▸ Work instruction
Your task is to find every line in the records that holds the string "cache" and copy it.

Edit tracking data:
======

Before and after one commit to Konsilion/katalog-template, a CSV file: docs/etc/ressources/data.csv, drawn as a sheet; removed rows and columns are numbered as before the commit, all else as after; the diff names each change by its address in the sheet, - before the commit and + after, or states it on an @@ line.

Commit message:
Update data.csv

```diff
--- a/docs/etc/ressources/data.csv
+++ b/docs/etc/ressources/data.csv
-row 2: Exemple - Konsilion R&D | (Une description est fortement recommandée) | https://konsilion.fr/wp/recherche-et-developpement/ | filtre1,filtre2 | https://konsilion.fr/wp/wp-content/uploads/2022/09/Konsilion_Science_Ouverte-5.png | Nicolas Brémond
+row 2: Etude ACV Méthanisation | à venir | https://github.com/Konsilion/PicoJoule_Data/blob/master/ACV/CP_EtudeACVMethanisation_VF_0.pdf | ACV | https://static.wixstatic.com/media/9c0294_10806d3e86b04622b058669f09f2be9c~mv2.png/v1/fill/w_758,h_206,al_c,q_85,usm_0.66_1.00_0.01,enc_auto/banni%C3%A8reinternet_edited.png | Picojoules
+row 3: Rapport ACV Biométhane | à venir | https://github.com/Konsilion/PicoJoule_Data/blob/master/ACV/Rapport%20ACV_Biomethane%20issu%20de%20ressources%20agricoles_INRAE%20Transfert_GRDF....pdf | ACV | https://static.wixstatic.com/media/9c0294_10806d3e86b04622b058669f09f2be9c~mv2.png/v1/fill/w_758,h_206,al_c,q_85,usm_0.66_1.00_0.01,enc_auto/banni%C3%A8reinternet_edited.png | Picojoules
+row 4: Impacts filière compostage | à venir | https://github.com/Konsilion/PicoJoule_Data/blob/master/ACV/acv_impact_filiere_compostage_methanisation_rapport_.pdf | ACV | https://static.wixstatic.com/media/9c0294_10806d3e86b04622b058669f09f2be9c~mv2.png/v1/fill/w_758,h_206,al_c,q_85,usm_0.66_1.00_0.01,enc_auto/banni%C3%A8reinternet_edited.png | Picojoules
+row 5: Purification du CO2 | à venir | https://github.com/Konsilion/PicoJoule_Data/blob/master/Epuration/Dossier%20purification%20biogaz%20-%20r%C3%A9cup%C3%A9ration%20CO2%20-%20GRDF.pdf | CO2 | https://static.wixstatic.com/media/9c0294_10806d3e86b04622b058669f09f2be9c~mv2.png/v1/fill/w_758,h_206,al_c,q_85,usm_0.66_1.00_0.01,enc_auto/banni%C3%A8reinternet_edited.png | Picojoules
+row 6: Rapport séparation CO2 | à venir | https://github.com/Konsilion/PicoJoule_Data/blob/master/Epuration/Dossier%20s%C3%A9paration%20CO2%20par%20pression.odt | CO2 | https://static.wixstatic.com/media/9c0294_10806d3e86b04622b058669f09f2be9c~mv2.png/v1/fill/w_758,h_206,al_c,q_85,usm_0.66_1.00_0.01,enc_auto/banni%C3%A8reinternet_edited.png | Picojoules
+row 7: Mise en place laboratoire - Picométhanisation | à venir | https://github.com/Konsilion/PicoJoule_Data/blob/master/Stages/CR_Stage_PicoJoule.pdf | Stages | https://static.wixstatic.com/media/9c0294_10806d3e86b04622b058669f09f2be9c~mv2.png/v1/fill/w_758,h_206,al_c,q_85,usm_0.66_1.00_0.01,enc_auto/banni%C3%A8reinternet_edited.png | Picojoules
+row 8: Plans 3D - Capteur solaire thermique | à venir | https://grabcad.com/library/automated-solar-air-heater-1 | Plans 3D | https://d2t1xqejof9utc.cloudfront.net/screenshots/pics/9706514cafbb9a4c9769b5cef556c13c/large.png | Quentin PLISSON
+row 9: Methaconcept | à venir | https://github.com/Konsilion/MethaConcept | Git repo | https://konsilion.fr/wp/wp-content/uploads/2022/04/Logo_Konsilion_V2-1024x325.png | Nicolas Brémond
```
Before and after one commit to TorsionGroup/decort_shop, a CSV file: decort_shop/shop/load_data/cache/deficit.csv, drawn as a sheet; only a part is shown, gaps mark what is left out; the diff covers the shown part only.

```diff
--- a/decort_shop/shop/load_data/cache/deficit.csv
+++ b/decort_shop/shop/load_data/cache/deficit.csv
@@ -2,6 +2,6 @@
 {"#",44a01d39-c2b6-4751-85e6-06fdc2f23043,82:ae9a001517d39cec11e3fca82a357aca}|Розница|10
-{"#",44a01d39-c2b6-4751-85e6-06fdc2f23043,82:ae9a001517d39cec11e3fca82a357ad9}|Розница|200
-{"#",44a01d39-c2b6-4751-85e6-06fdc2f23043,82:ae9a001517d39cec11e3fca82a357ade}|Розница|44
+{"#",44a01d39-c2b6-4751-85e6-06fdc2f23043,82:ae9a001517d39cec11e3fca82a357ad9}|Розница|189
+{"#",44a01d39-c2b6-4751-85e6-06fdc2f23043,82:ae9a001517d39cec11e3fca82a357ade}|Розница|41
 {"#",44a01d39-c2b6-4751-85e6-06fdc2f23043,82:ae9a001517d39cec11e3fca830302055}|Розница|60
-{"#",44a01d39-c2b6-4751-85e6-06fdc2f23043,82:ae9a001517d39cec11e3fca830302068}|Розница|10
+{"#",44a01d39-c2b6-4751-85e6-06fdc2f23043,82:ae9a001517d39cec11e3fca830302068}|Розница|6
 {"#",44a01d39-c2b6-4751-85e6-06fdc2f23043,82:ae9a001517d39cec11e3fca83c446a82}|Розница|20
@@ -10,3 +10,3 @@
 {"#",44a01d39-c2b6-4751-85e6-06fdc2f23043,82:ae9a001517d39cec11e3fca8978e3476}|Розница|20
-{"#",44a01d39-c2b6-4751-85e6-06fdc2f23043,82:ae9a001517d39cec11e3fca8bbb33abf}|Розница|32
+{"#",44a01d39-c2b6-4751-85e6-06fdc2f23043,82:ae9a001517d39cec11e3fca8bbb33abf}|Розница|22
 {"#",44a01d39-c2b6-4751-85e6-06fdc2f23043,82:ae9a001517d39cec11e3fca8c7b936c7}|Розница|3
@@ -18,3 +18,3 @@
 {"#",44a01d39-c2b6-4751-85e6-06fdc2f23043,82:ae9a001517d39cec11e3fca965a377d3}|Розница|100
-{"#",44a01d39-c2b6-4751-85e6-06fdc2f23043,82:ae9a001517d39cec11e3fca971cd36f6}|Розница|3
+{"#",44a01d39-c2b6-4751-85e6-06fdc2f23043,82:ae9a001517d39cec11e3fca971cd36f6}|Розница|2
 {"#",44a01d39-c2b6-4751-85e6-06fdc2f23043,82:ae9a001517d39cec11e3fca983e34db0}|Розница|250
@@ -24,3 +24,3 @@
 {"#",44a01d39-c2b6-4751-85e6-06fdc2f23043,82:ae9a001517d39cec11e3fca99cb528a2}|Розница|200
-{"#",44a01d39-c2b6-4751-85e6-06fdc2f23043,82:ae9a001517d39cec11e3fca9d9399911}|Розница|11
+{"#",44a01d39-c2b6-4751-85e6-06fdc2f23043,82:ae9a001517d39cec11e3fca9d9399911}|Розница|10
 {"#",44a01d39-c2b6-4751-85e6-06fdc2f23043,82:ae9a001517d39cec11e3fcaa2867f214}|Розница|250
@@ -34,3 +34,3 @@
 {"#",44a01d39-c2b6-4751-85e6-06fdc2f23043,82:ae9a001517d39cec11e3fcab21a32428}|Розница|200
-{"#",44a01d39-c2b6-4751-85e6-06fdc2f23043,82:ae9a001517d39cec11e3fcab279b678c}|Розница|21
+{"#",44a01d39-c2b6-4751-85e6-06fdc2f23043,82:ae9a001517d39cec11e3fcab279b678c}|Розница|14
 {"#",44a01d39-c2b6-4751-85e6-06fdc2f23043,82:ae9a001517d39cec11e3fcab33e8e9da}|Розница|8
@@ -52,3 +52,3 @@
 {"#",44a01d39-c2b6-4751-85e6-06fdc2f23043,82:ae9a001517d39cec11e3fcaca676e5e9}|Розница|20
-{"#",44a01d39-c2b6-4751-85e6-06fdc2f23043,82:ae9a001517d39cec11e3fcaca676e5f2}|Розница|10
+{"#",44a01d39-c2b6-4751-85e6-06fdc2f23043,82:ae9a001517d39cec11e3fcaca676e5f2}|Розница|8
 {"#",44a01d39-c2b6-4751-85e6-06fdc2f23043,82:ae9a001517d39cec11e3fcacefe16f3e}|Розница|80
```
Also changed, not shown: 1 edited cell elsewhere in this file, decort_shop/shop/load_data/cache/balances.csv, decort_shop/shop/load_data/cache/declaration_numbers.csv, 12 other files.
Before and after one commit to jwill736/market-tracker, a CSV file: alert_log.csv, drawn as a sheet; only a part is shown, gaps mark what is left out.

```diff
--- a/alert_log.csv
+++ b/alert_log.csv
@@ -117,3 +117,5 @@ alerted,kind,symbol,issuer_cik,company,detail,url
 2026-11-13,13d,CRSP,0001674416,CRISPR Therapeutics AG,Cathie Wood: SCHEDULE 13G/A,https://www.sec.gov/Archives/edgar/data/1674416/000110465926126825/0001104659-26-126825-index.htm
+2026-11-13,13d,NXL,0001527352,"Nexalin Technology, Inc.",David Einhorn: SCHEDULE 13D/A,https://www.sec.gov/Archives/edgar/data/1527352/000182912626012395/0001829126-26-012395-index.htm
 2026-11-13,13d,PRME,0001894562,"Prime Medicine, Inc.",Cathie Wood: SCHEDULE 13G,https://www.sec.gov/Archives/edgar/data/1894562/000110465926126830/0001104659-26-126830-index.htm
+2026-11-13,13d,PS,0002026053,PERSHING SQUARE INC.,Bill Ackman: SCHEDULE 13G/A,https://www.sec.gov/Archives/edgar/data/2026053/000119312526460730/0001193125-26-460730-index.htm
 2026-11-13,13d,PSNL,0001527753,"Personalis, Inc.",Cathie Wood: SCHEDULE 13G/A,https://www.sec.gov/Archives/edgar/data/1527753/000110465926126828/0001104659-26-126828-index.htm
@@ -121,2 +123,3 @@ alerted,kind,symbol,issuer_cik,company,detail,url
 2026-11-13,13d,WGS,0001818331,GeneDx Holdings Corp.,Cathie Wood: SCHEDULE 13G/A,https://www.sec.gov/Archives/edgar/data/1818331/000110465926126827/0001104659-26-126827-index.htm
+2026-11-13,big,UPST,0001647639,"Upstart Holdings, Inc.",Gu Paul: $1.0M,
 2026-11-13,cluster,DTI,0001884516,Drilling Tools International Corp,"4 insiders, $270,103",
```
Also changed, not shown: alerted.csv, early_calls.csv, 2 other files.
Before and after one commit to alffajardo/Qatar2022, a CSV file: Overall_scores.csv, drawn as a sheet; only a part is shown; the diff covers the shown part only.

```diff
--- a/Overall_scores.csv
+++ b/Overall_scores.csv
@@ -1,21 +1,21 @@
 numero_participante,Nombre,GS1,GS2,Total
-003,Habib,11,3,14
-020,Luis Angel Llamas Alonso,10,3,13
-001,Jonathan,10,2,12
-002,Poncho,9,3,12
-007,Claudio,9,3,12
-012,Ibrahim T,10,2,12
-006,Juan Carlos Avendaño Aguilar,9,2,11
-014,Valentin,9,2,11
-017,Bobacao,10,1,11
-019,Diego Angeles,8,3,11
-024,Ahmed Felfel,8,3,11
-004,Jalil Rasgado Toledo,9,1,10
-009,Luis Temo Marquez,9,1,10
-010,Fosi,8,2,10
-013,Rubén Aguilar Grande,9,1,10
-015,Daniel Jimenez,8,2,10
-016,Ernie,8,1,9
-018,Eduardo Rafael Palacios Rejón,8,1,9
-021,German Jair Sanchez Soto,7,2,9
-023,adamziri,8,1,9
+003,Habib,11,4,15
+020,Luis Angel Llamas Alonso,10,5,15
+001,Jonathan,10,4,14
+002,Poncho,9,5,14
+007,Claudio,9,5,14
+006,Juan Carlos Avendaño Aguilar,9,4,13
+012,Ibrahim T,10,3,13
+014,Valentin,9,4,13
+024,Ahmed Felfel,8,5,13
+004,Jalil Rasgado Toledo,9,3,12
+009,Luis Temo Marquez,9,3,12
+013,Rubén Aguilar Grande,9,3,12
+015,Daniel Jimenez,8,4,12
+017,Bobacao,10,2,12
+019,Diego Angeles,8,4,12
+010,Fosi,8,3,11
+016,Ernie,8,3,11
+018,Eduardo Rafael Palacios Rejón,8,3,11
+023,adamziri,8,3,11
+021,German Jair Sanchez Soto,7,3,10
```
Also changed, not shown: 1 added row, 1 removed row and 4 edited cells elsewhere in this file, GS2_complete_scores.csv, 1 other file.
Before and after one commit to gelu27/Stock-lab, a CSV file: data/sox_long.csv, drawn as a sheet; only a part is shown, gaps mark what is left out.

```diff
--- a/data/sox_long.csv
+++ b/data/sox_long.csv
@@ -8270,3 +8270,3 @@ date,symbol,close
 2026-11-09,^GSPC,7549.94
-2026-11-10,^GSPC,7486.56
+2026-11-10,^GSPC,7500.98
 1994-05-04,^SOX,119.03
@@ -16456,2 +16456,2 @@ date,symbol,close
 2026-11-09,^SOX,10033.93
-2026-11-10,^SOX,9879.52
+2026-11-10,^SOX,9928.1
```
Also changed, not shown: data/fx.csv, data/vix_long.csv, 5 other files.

======

▸ Solution to this task
Before and after one commit to TorsionGroup/decort_shop, a CSV file: decort_shop/shop/load_data/cache/deficit.csv, drawn as a sheet; only a part is shown, gaps mark what is left out; the diff covers the shown part only.
--- a/decort_shop/shop/load_data/cache/deficit.csv
+++ b/decort_shop/shop/load_data/cache/deficit.csv
Also changed, not shown: 1 edited cell elsewhere in this file, decort_shop/shop/load_data/cache/balances.csv, decort_shop/shop/load_data/cache/declaration_numbers.csv, 12 other files.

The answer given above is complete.